31. St. Paul, surnamed the Simple, was a happy illustration of this truth, and an admirable model of heavenly simplicity, for he made greater progress in this virtue than any one we can remember.

32. The solitary who is simple, and like a rational beast, perfectly submissive to his guide, lays upon this guide, by this happy submission, the heavy burden of his own will. And as a beast does not resist its master when he fastens upon it the yoke, so the simple Christian opposes not the commands of his superior, but follows him whithersoever he directs without contraction, although he leads him forth as a victim to the sacrifice.

33. If the rich, according to the testimony of divine truth, “shall hardly enter into the kingdom of heaven,”11 so the wise of the world, who are fools in the sight of God, shall with difficulty enter into the spirit of a happy simplicity.

34. A grievous fall has frequently made the malicious and deceitful enter into themselves, and procure, almost in defiance of their former disposition, this innocent simplicity, so advantageous to our salvation.

35. Strive manfully to rid yourselves of false wisdom, then will you secure the salvation of your souls by the simplicity of your hearts.
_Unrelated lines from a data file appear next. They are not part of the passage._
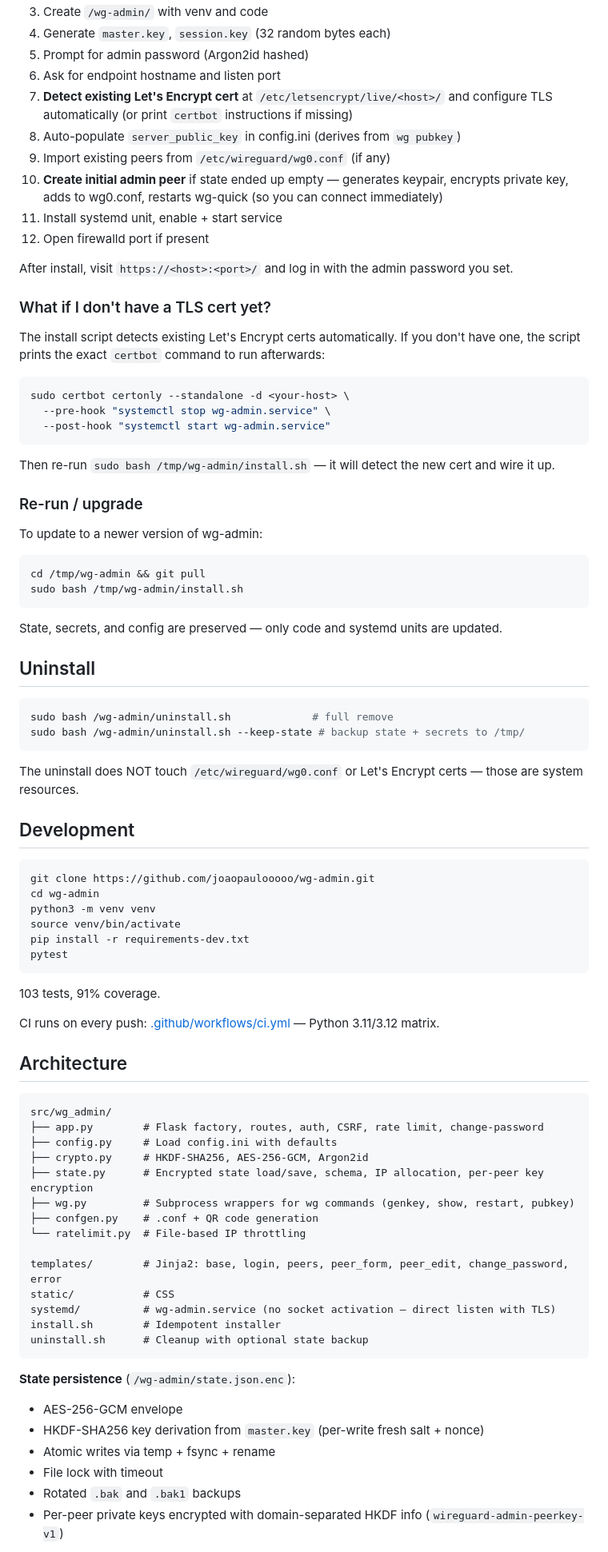
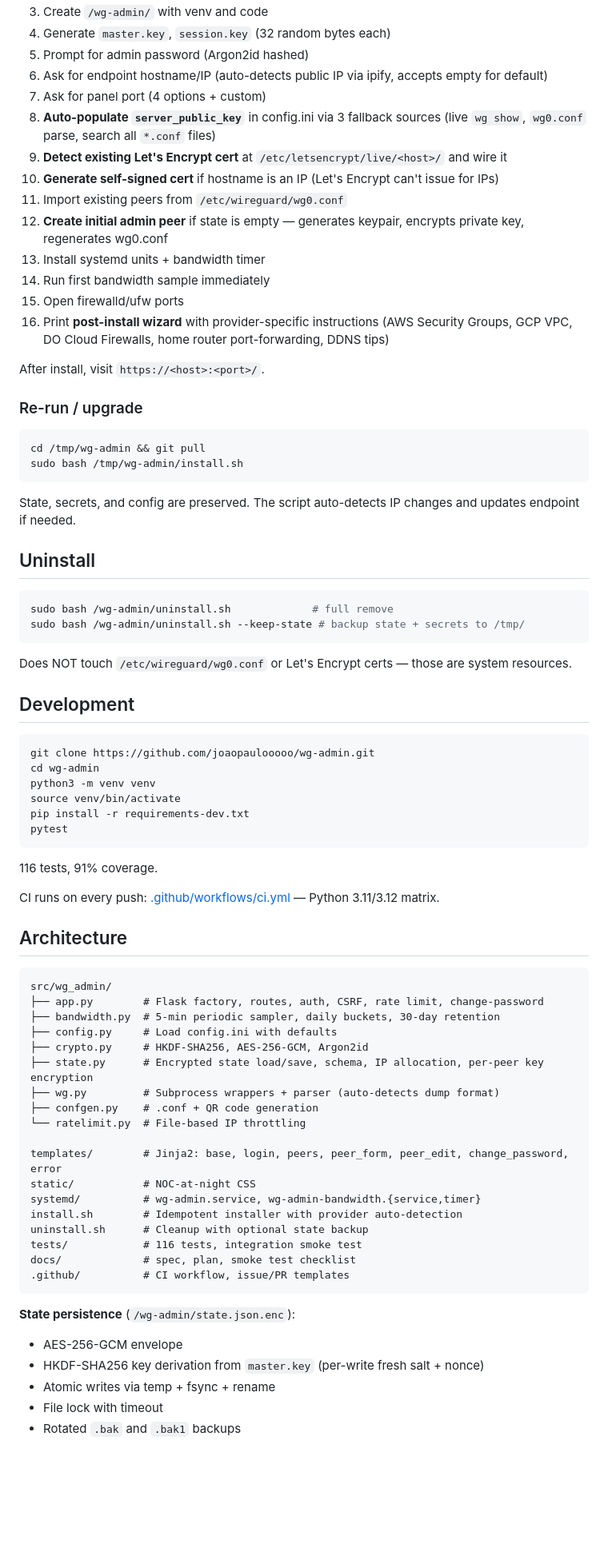
Before and after one commit to joaopaulooooo/wg-admin, a Markdown page: README.md, the part around one of its changes. Shown at 80% size. Rendered like a GitHub page; blank space fills up the shorter version.

````diff
--- a/README.md
+++ b/README.md
@@ -44,38 +70,28 @@ The install script is **idempotent** — safe to re-run. It will:
 3. Create `/wg-admin/` with venv and code
 4. Generate `master.key`, `session.key` (32 random bytes each)
 5. Prompt for admin password (Argon2id hashed)
-6. Ask for endpoint hostname and listen port
-7. **Detect existing Let's Encrypt cert** at `/etc/letsencrypt/live/<host>/` and configure TLS automatically (or print `certbot` instructions if missing)
-8. Auto-populate `server_public_key` in config.ini (derives from `wg pubkey`)
-9. Import existing peers from `/etc/wireguard/wg0.conf` (if any)
-10. **Create initial admin peer** if state ended up empty — generates keypair, encrypts private key, adds to wg0.conf, restarts wg-quick (so you can connect immediately)
-11. Install systemd unit, enable + start service
-12. Open firewalld port if present
+6. Ask for endpoint hostname/IP (auto-detects public IP via ipify, accepts empty for default)
+7. Ask for panel port (4 options + custom)
+8. **Auto-populate `server_public_key`** in config.ini via 3 fallback sources (live `wg show`, `wg0.conf` parse, search all `*.conf` files)
+9. **Detect existing Let's Encrypt cert** at `/etc/letsencrypt/live/<host>/` and wire it
+10. **Generate self-signed cert** if hostname is an IP (Let's Encrypt can't issue for IPs)
+11. Import existing peers from `/etc/wireguard/wg0.conf`
+12. **Create initial admin peer** if state is empty — generates keypair, encrypts private key, regenerates wg0.conf
+13. Install systemd units + bandwidth timer
+14. Run first bandwidth sample immediately
+15. Open firewalld/ufw ports
+16. Print **post-install wizard** with provider-specific instructions (AWS Security Groups, GCP VPC, DO Cloud Firewalls, home router port-forwarding, DDNS tips)
 
-After install, visit `https://<host>:<port>/` and log in with the admin password you set.
-
-### What if I don't have a TLS cert yet?
-
-The install script detects existing Let's Encrypt certs automatically. If you don't have one, the script prints the exact `certbot` command to run afterwards:
-
-```bash
-sudo certbot certonly --standalone -d <your-host> \
-  --pre-hook "systemctl stop wg-admin.service" \
-  --post-hook "systemctl start wg-admin.service"
-```
-
-Then re-run `sudo bash /tmp/wg-admin/install.sh` — it will detect the new cert and wire it up.
+After install, visit `https://<host>:<port>/`.
 
 ### Re-run / upgrade
-
-To update to a newer version of wg-admin:
 
 ```bash
 cd /tmp/wg-admin && git pull
 sudo bash /tmp/wg-admin/install.sh
 ```
 
-State, secrets, and config are preserved — only code and systemd units are updated.
+State, secrets, and config are preserved. The script auto-detects IP changes and updates endpoint if needed.
 
 ## Uninstall
 
@@ -84,7 +100,7 @@ sudo bash /wg-admin/uninstall.sh             # full remove
 sudo bash /wg-admin/uninstall.sh --keep-state # backup state + secrets to /tmp/
 ```
 
-The uninstall does NOT touch `/etc/wireguard/wg0.conf` or Let's Encrypt certs — those are system resources.
+Does NOT touch `/etc/wireguard/wg0.conf` or Let's Encrypt certs — those are system resources.
 
 ## Development
 
@@ -97,7 +113,7 @@ pip install -r requirements-dev.txt
 pytest
 ```
 
-103 tests, 91% coverage.
+116 tests, 91% coverage.
 
 CI runs on every push: [.github/workflows/ci.yml](.github/workflows/ci.yml) — Python 3.11/3.12 matrix.
 
@@ -106,18 +122,22 @@ CI runs on every push: [.github/workflows/ci.yml](.github/workflows/ci.yml) —
 ```
 src/wg_admin/
 ├── app.py        # Flask factory, routes, auth, CSRF, rate limit, change-password
+├── bandwidth.py  # 5-min periodic sampler, daily buckets, 30-day retention
 ├── config.py     # Load config.ini with defaults
 ├── crypto.py     # HKDF-SHA256, AES-256-GCM, Argon2id
 ├── state.py      # Encrypted state load/save, schema, IP allocation, per-peer key encryption
-├── wg.py         # Subprocess wrappers for wg commands (genkey, show, restart, pubkey)
+├── wg.py         # Subprocess wrappers + parser (auto-detects dump format)
 ├── confgen.py    # .conf + QR code generation
 └── ratelimit.py  # File-based IP throttling
 
 templates/        # Jinja2: base, login, peers, peer_form, peer_edit, change_password, error
-static/           # CSS
-systemd/          # wg-admin.service (no socket activation — direct listen with TLS)
-install.sh        # Idempotent installer
+static/           # NOC-at-night CSS
+systemd/          # wg-admin.service, wg-admin-bandwidth.{service,timer}
+install.sh        # Idempotent installer with provider auto-detection
 uninstall.sh      # Cleanup with optional state backup
+tests/            # 116 tests, integration smoke test
+docs/             # spec, plan, smoke test checklist
+.github/          # CI workflow, issue/PR templates
 ```
 
 **State persistence** (`/wg-admin/state.json.enc`):
@@ -126,5 +146,4 @@ uninstall.sh      # Cleanup with optional state backup
 - Atomic writes via temp + fsync + rename
 - File lock with timeout
 - Rotated `.bak` and `.bak1` backups
-- Per-peer private keys encrypted with domain-separated HKDF info (`wireguard-admin-peerkey-v1`)
 
````
Also changed, not shown: other parts of README.md (+51 -26 lines), CHANGELOG.md (added, +133 -0 lines).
Both are to be obtained by the grace of our Lord Jesus Christ.

  1. Matt. xi. 29.

  2. Ps. xxiv. 9.

  3. Isaiah lxvi. 2.

  4. Matt. v. 4.

  5. Ps. xxiv. 9.

  6. Matt. vi. 13.

  7. Ps. xxxvi. 2.

  8. Cant. i. 3.

  9. Ps. xxiv. 8.

  10. I Cor. vii. 1.

  11. Matt. xix. 23.


Archbishop Gregory
Dormition Skete
P.O. Box 3177
Buena Vista, CO 81211-3177
Contact: Archbishop Gregory
In a New Window.
Valid CSS!Valid XHTML
            1.0 Transitional
Copyright 2005
All rights reserved.